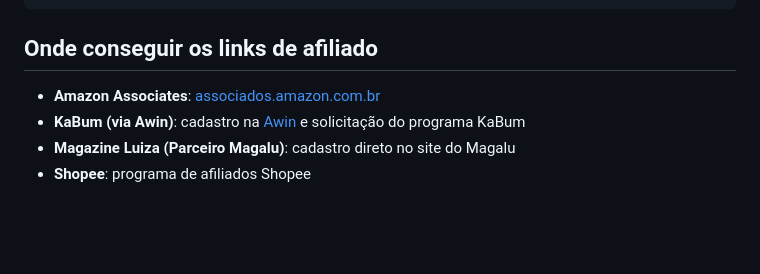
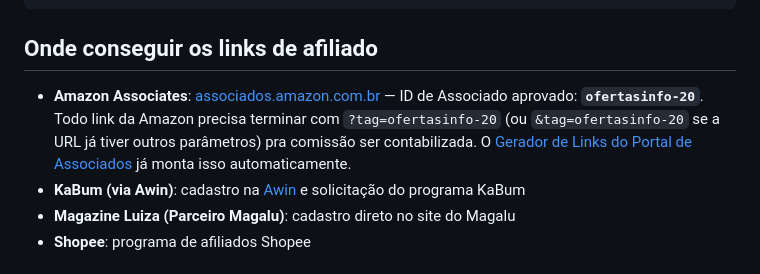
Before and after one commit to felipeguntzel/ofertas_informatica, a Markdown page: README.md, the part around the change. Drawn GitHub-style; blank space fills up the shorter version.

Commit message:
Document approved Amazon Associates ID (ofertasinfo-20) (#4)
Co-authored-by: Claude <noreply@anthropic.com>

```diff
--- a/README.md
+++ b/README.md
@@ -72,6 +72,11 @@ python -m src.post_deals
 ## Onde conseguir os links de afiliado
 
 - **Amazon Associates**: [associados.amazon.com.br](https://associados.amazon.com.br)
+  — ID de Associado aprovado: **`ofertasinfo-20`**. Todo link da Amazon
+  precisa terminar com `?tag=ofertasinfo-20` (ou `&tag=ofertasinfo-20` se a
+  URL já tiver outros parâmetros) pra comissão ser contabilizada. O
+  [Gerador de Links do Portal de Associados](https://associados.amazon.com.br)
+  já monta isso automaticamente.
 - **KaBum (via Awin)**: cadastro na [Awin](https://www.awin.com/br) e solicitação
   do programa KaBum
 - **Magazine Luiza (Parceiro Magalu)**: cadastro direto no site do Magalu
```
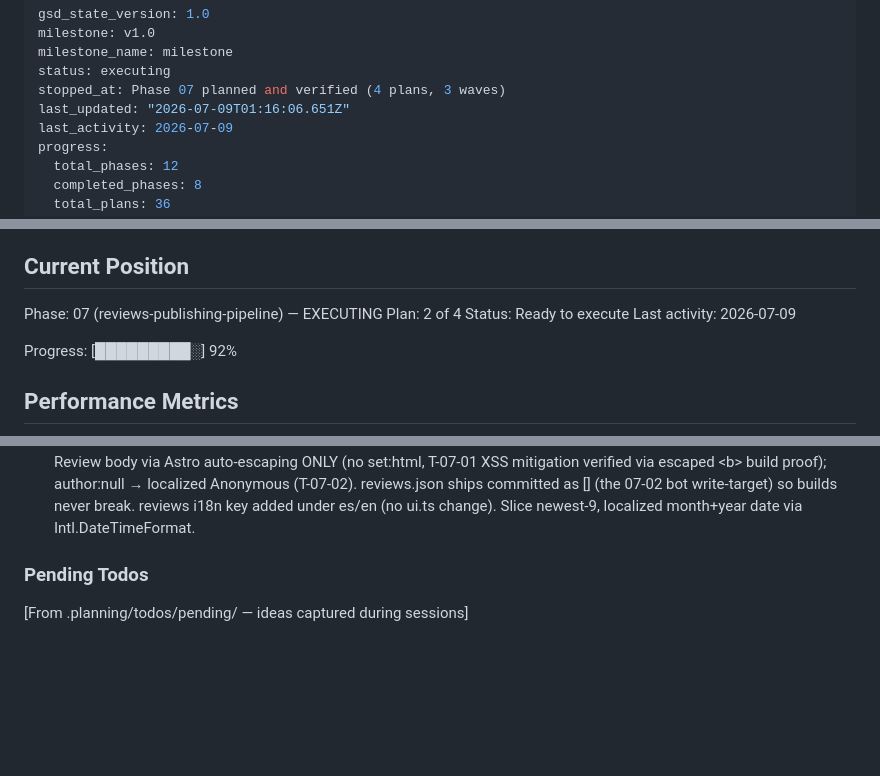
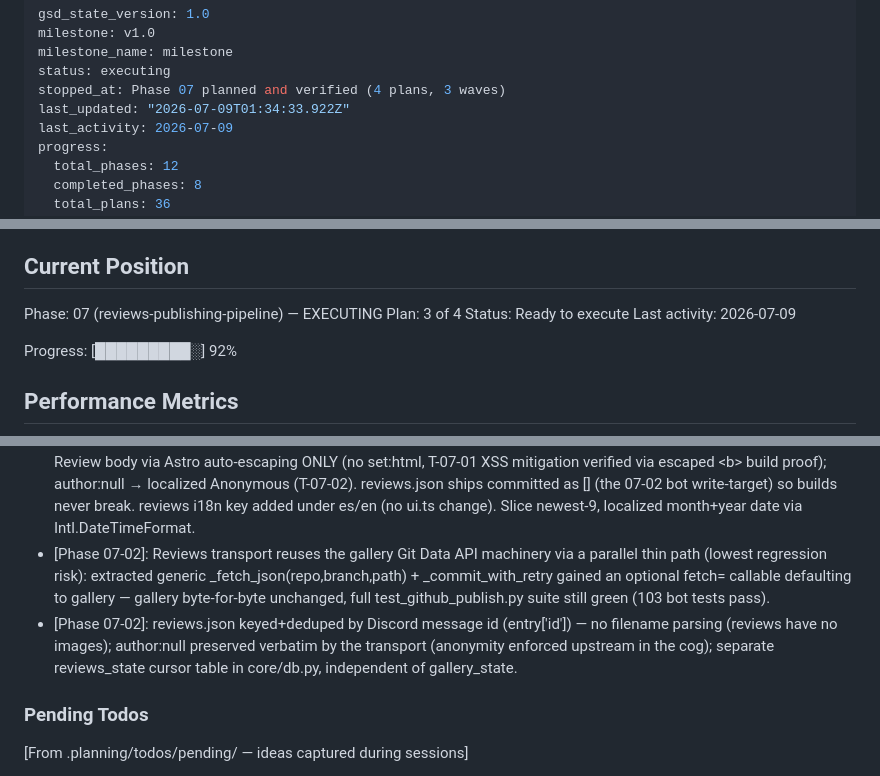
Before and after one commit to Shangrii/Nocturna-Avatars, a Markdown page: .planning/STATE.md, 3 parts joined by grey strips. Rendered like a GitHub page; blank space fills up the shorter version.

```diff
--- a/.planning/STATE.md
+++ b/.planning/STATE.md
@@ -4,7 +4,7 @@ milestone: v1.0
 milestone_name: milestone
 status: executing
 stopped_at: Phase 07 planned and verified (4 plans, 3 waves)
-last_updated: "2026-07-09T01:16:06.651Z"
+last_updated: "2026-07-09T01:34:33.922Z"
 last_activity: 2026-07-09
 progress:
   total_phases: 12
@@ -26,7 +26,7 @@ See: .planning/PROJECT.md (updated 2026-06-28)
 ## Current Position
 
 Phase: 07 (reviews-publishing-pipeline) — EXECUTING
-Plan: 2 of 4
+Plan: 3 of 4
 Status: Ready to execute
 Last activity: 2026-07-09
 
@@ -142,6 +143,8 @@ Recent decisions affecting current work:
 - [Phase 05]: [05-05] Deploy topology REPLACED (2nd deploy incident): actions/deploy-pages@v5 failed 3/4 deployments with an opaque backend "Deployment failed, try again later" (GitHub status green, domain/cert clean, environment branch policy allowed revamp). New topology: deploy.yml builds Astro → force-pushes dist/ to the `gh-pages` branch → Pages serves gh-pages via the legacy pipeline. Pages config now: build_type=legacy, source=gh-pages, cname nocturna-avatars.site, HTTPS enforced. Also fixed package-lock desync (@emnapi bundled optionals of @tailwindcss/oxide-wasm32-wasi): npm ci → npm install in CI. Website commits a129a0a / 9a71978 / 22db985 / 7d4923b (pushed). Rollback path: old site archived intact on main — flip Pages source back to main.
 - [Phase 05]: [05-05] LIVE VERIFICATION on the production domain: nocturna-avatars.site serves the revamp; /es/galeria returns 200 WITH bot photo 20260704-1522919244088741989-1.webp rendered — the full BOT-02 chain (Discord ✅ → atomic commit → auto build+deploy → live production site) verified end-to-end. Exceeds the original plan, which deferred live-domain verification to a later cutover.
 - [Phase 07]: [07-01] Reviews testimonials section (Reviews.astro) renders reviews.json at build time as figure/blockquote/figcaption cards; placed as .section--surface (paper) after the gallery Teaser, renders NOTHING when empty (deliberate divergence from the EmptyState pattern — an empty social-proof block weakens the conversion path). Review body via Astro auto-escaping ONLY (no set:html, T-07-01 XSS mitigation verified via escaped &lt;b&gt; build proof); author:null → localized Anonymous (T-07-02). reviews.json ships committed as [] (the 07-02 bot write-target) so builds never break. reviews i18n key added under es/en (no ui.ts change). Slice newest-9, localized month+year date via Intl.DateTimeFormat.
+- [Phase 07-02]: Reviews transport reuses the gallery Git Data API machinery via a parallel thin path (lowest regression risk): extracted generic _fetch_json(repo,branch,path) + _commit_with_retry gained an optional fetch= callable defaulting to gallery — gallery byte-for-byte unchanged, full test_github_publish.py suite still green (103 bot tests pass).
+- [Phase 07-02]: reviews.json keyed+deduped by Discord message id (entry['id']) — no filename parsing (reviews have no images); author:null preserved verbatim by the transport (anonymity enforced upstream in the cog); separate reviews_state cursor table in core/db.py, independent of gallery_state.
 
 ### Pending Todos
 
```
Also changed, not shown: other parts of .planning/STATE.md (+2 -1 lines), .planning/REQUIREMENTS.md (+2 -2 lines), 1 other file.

+--

▶ [Task directions] Search the entries for the word "KaBum" and show every line that has it.

▶ [Response area]
 - **KaBum (via Awin)**: cadastro na [Awin](https://www.awin.com/br) e solicitação
   do programa KaBum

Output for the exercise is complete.